Problem details - Whatever the records say, set them down exactly.

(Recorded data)
=== Begin Enclosure ===
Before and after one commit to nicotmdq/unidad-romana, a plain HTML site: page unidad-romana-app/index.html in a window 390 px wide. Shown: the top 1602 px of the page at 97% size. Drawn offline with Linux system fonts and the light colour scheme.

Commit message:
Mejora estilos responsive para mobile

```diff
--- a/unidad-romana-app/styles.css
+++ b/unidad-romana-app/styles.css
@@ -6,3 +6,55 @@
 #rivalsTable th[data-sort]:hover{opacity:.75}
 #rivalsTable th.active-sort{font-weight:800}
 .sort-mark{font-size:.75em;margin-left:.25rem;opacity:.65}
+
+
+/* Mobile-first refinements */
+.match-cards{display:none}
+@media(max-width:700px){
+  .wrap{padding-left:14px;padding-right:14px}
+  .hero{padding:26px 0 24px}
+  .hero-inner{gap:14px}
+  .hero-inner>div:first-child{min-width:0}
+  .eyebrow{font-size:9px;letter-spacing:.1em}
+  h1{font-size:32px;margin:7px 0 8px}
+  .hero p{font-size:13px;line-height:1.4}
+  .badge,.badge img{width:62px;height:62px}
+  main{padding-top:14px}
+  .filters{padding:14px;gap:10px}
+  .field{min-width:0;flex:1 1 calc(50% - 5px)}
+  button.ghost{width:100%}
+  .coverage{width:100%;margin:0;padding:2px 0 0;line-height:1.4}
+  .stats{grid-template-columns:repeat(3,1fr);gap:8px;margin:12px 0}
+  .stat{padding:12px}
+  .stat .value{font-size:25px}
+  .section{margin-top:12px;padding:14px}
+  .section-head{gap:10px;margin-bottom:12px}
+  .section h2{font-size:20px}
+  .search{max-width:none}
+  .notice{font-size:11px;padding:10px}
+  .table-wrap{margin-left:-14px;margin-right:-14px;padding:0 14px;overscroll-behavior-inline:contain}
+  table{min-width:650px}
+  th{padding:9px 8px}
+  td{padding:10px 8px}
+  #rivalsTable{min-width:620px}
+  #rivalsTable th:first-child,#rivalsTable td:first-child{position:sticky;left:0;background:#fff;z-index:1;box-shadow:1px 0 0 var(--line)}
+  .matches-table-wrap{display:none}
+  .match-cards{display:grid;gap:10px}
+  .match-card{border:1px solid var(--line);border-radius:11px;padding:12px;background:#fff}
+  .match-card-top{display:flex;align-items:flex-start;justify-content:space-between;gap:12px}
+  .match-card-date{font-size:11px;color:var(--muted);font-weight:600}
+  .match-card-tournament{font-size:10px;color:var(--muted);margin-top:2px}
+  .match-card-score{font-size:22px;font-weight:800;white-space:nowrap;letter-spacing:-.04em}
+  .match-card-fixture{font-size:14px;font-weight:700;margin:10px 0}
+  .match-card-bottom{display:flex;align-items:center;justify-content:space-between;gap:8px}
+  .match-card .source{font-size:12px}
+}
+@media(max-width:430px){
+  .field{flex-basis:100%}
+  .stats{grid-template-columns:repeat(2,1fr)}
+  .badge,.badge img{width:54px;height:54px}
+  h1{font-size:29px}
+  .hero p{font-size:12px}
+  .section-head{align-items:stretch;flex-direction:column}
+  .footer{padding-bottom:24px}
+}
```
=== End Enclosure ===
Solution to the exercise -
Before and after one commit to nicotmdq/unidad-romana, a plain HTML site: page unidad-romana-app/index.html in a window 390 px wide. Shown: the top 1602 px of the page at 97% size. Drawn offline with Linux system fonts and the light colour scheme.

Commit message:
Mejora estilos responsive para mobile

```diff
--- a/unidad-romana-app/styles.css
+++ b/unidad-romana-app/styles.css
@@ -6,3 +6,55 @@
 #rivalsTable th[data-sort]:hover{opacity:.75}
 #rivalsTable th.active-sort{font-weight:800}
 .sort-mark{font-size:.75em;margin-left:.25rem;opacity:.65}
+
+
+/* Mobile-first refinements */
+.match-cards{display:none}
+@media(max-width:700px){
+  .wrap{padding-left:14px;padding-right:14px}
+  .hero{padding:26px 0 24px}
+  .hero-inner{gap:14px}
+  .hero-inner>div:first-child{min-width:0}
+  .eyebrow{font-size:9px;letter-spacing:.1em}
+  h1{font-size:32px;margin:7px 0 8px}
+  .hero p{font-size:13px;line-height:1.4}
+  .badge,.badge img{width:62px;height:62px}
+  main{padding-top:14px}
+  .filters{padding:14px;gap:10px}
+  .field{min-width:0;flex:1 1 calc(50% - 5px)}
+  button.ghost{width:100%}
+  .coverage{width:100%;margin:0;padding:2px 0 0;line-height:1.4}
+  .stats{grid-template-columns:repeat(3,1fr);gap:8px;margin:12px 0}
+  .stat{padding:12px}
+  .stat .value{font-size:25px}
+  .section{margin-top:12px;padding:14px}
+  .section-head{gap:10px;margin-bottom:12px}
+  .section h2{font-size:20px}
+  .search{max-width:none}
+  .notice{font-size:11px;padding:10px}
+  .table-wrap{margin-left:-14px;margin-right:-14px;padding:0 14px;overscroll-behavior-inline:contain}
+  table{min-width:650px}
+  th{padding:9px 8px}
+  td{padding:10px 8px}
+  #rivalsTable{min-width:620px}
+  #rivalsTable th:first-child,#rivalsTable td:first-child{position:sticky;left:0;background:#fff;z-index:1;box-shadow:1px 0 0 var(--line)}
+  .matches-table-wrap{display:none}
+  .match-cards{display:grid;gap:10px}
+  .match-card{border:1px solid var(--line);border-radius:11px;padding:12px;background:#fff}
+  .match-card-top{display:flex;align-items:flex-start;justify-content:space-between;gap:12px}
+  .match-card-date{font-size:11px;color:var(--muted);font-weight:600}
+  .match-card-tournament{font-size:10px;color:var(--muted);margin-top:2px}
+  .match-card-score{font-size:22px;font-weight:800;white-space:nowrap;letter-spacing:-.04em}
+  .match-card-fixture{font-size:14px;font-weight:700;margin:10px 0}
+  .match-card-bottom{display:flex;align-items:center;justify-content:space-between;gap:8px}
+  .match-card .source{font-size:12px}
+}
+@media(max-width:430px){
+  .field{flex-basis:100%}
+  .stats{grid-template-columns:repeat(2,1fr)}
+  .badge,.badge img{width:54px;height:54px}
+  h1{font-size:29px}
+  .hero p{font-size:12px}
+  .section-head{align-items:stretch;flex-direction:column}
+  .footer{padding-bottom:24px}
+}
```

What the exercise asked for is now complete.